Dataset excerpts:
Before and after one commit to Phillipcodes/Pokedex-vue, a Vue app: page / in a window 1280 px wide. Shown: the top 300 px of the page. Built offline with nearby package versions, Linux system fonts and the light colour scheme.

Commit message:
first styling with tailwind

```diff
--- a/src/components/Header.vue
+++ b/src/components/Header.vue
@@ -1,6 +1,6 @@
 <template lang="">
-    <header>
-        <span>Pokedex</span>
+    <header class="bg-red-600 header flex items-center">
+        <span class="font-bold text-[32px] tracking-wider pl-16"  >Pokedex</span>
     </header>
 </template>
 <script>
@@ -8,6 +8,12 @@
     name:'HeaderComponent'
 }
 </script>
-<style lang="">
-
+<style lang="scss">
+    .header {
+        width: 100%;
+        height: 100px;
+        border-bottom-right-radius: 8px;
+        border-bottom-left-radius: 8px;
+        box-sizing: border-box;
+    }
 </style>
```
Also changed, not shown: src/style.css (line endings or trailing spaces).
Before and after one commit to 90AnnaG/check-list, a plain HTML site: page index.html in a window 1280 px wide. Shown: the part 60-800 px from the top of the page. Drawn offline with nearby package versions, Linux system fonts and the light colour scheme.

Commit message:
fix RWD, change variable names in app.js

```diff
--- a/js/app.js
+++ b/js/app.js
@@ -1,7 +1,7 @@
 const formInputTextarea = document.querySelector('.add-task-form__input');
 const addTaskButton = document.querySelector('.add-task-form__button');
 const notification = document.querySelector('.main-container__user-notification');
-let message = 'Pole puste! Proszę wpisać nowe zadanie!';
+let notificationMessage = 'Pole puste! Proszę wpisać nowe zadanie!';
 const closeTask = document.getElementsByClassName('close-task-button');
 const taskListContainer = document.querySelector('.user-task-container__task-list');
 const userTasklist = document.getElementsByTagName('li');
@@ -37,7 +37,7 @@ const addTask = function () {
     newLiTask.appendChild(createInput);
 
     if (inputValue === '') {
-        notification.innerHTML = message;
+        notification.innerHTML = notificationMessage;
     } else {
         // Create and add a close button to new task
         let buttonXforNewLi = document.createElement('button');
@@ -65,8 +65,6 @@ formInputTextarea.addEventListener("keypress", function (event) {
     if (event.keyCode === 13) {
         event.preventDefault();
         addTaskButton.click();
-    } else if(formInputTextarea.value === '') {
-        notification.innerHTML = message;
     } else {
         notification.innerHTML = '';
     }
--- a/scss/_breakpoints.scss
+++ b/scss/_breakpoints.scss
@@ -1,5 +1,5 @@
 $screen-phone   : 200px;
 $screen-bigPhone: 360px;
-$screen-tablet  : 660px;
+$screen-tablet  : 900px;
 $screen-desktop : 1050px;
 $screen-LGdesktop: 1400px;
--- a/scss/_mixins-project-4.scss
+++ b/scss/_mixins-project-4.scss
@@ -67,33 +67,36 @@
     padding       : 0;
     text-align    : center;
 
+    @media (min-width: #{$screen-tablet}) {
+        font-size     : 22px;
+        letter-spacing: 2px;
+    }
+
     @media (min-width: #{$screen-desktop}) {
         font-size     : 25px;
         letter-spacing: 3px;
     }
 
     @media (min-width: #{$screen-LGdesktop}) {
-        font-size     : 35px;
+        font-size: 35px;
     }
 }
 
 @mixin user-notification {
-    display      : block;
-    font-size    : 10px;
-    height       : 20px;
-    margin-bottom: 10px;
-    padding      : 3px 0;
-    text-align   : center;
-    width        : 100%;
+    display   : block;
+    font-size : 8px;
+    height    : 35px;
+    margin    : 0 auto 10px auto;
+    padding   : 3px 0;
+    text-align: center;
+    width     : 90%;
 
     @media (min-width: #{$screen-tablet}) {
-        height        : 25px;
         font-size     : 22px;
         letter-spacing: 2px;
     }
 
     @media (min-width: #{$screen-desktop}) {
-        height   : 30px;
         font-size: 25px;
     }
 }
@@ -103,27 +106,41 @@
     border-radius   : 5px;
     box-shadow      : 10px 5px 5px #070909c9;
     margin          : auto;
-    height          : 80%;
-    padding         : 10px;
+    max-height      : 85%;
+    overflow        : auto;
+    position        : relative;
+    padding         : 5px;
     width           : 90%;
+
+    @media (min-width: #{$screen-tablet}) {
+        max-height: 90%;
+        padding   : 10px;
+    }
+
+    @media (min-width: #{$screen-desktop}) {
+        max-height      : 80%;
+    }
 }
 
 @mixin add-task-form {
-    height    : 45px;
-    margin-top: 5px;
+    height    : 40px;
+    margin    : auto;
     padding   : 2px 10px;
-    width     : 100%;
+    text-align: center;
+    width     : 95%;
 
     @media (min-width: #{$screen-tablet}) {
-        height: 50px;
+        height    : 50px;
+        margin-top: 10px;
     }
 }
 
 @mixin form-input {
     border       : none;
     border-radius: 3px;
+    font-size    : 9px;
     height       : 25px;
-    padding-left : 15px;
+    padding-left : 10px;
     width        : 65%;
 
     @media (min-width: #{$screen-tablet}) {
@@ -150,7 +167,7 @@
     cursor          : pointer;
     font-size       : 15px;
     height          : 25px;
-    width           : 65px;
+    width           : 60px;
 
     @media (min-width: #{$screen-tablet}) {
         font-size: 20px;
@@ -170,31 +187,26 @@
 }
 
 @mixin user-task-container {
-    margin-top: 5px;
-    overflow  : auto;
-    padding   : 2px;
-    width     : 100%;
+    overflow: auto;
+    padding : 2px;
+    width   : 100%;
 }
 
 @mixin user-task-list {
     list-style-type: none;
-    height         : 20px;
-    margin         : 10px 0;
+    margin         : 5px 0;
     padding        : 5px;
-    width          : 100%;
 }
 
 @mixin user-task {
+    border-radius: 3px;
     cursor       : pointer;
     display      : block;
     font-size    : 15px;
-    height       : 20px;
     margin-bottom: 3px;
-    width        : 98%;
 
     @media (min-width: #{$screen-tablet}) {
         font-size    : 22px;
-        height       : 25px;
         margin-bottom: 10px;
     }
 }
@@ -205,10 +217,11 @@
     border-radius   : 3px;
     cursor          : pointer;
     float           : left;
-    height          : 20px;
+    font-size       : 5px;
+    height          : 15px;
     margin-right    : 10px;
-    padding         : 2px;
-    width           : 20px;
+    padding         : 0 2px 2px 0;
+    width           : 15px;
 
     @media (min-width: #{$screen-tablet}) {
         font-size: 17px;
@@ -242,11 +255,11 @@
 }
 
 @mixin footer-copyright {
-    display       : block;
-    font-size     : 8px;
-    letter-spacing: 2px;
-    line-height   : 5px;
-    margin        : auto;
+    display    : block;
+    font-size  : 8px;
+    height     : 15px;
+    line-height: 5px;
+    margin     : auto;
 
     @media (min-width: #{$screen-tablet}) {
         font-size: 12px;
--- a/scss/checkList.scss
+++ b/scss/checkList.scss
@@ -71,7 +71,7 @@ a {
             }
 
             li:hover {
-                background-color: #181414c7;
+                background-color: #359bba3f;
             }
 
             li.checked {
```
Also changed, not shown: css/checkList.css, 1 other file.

Task to complete: Write out the entries in full, exactly as given.

Finished task:
Before and after one commit to Phillipcodes/Pokedex-vue, a Vue app: page / in a window 1280 px wide. Shown: the top 300 px of the page. Built offline with nearby package versions, Linux system fonts and the light colour scheme.

Commit message:
first styling with tailwind

```diff
--- a/src/components/Header.vue
+++ b/src/components/Header.vue
@@ -1,6 +1,6 @@
 <template lang="">
-    <header>
-        <span>Pokedex</span>
+    <header class="bg-red-600 header flex items-center">
+        <span class="font-bold text-[32px] tracking-wider pl-16"  >Pokedex</span>
     </header>
 </template>
 <script>
@@ -8,6 +8,12 @@
     name:'HeaderComponent'
 }
 </script>
-<style lang="">
-
+<style lang="scss">
+    .header {
+        width: 100%;
+        height: 100px;
+        border-bottom-right-radius: 8px;
+        border-bottom-left-radius: 8px;
+        box-sizing: border-box;
+    }
 </style>
```
Also changed, not shown: src/style.css (line endings or trailing spaces).
Before and after one commit to 90AnnaG/check-list, a plain HTML site: page index.html in a window 1280 px wide. Shown: the part 60-800 px from the top of the page. Drawn offline with nearby package versions, Linux system fonts and the light colour scheme.

Commit message:
fix RWD, change variable names in app.js

```diff
--- a/js/app.js
+++ b/js/app.js
@@ -1,7 +1,7 @@
 const formInputTextarea = document.querySelector('.add-task-form__input');
 const addTaskButton = document.querySelector('.add-task-form__button');
 const notification = document.querySelector('.main-container__user-notification');
-let message = 'Pole puste! Proszę wpisać nowe zadanie!';
+let notificationMessage = 'Pole puste! Proszę wpisać nowe zadanie!';
 const closeTask = document.getElementsByClassName('close-task-button');
 const taskListContainer = document.querySelector('.user-task-container__task-list');
 const userTasklist = document.getElementsByTagName('li');
@@ -37,7 +37,7 @@ const addTask = function () {
     newLiTask.appendChild(createInput);
 
     if (inputValue === '') {
-        notification.innerHTML = message;
+        notification.innerHTML = notificationMessage;
     } else {
         // Create and add a close button to new task
         let buttonXforNewLi = document.createElement('button');
@@ -65,8 +65,6 @@ formInputTextarea.addEventListener("keypress", function (event) {
     if (event.keyCode === 13) {
         event.preventDefault();
         addTaskButton.click();
-    } else if(formInputTextarea.value === '') {
-        notification.innerHTML = message;
     } else {
         notification.innerHTML = '';
     }
--- a/scss/_breakpoints.scss
+++ b/scss/_breakpoints.scss
@@ -1,5 +1,5 @@
 $screen-phone   : 200px;
 $screen-bigPhone: 360px;
-$screen-tablet  : 660px;
+$screen-tablet  : 900px;
 $screen-desktop : 1050px;
 $screen-LGdesktop: 1400px;
--- a/scss/_mixins-project-4.scss
+++ b/scss/_mixins-project-4.scss
@@ -67,33 +67,36 @@
     padding       : 0;
     text-align    : center;
 
+    @media (min-width: #{$screen-tablet}) {
+        font-size     : 22px;
+        letter-spacing: 2px;
+    }
+
     @media (min-width: #{$screen-desktop}) {
         font-size     : 25px;
         letter-spacing: 3px;
     }
 
     @media (min-width: #{$screen-LGdesktop}) {
-        font-size     : 35px;
+        font-size: 35px;
     }
 }
 
 @mixin user-notification {
-    display      : block;
-    font-size    : 10px;
-    height       : 20px;
-    margin-bottom: 10px;
-    padding      : 3px 0;
-    text-align   : center;
-    width        : 100%;
+    display   : block;
+    font-size : 8px;
+    height    : 35px;
+    margin    : 0 auto 10px auto;
+    padding   : 3px 0;
+    text-align: center;
+    width     : 90%;
 
     @media (min-width: #{$screen-tablet}) {
-        height        : 25px;
         font-size     : 22px;
         letter-spacing: 2px;
     }
 
     @media (min-width: #{$screen-desktop}) {
-        height   : 30px;
         font-size: 25px;
     }
 }
@@ -103,27 +106,41 @@
     border-radius   : 5px;
     box-shadow      : 10px 5px 5px #070909c9;
     margin          : auto;
-    height          : 80%;
-    padding         : 10px;
+    max-height      : 85%;
+    overflow        : auto;
+    position        : relative;
+    padding         : 5px;
     width           : 90%;
+
+    @media (min-width: #{$screen-tablet}) {
+        max-height: 90%;
+        padding   : 10px;
+    }
+
+    @media (min-width: #{$screen-desktop}) {
+        max-height      : 80%;
+    }
 }
 
 @mixin add-task-form {
-    height    : 45px;
-    margin-top: 5px;
+    height    : 40px;
+    margin    : auto;
     padding   : 2px 10px;
-    width     : 100%;
+    text-align: center;
+    width     : 95%;
 
     @media (min-width: #{$screen-tablet}) {
-        height: 50px;
+        height    : 50px;
+        margin-top: 10px;
     }
 }
 
 @mixin form-input {
     border       : none;
     border-radius: 3px;
+    font-size    : 9px;
     height       : 25px;
-    padding-left : 15px;
+    padding-left : 10px;
     width        : 65%;
 
     @media (min-width: #{$screen-tablet}) {
@@ -150,7 +167,7 @@
     cursor          : pointer;
     font-size       : 15px;
     height          : 25px;
-    width           : 65px;
+    width           : 60px;
 
     @media (min-width: #{$screen-tablet}) {
         font-size: 20px;
@@ -170,31 +187,26 @@
 }
 
 @mixin user-task-container {
-    margin-top: 5px;
-    overflow  : auto;
-    padding   : 2px;
-    width     : 100%;
+    overflow: auto;
+    padding : 2px;
+    width   : 100%;
 }
 
 @mixin user-task-list {
     list-style-type: none;
-    height         : 20px;
-    margin         : 10px 0;
+    margin         : 5px 0;
     padding        : 5px;
-    width          : 100%;
 }
 
 @mixin user-task {
+    border-radius: 3px;
     cursor       : pointer;
     display      : block;
     font-size    : 15px;
-    height       : 20px;
     margin-bottom: 3px;
-    width        : 98%;
 
     @media (min-width: #{$screen-tablet}) {
         font-size    : 22px;
-        height       : 25px;
         margin-bottom: 10px;
     }
 }
@@ -205,10 +217,11 @@
     border-radius   : 3px;
     cursor          : pointer;
     float           : left;
-    height          : 20px;
+    font-size       : 5px;
+    height          : 15px;
     margin-right    : 10px;
-    padding         : 2px;
-    width           : 20px;
+    padding         : 0 2px 2px 0;
+    width           : 15px;
 
     @media (min-width: #{$screen-tablet}) {
         font-size: 17px;
@@ -242,11 +255,11 @@
 }
 
 @mixin footer-copyright {
-    display       : block;
-    font-size     : 8px;
-    letter-spacing: 2px;
-    line-height   : 5px;
-    margin        : auto;
+    display    : block;
+    font-size  : 8px;
+    height     : 15px;
+    line-height: 5px;
+    margin     : auto;
 
     @media (min-width: #{$screen-tablet}) {
         font-size: 12px;
--- a/scss/checkList.scss
+++ b/scss/checkList.scss
@@ -71,7 +71,7 @@ a {
             }
 
             li:hover {
-                background-color: #181414c7;
+                background-color: #359bba3f;
             }
 
             li.checked {
```
Also changed, not shown: css/checkList.css, 1 other file.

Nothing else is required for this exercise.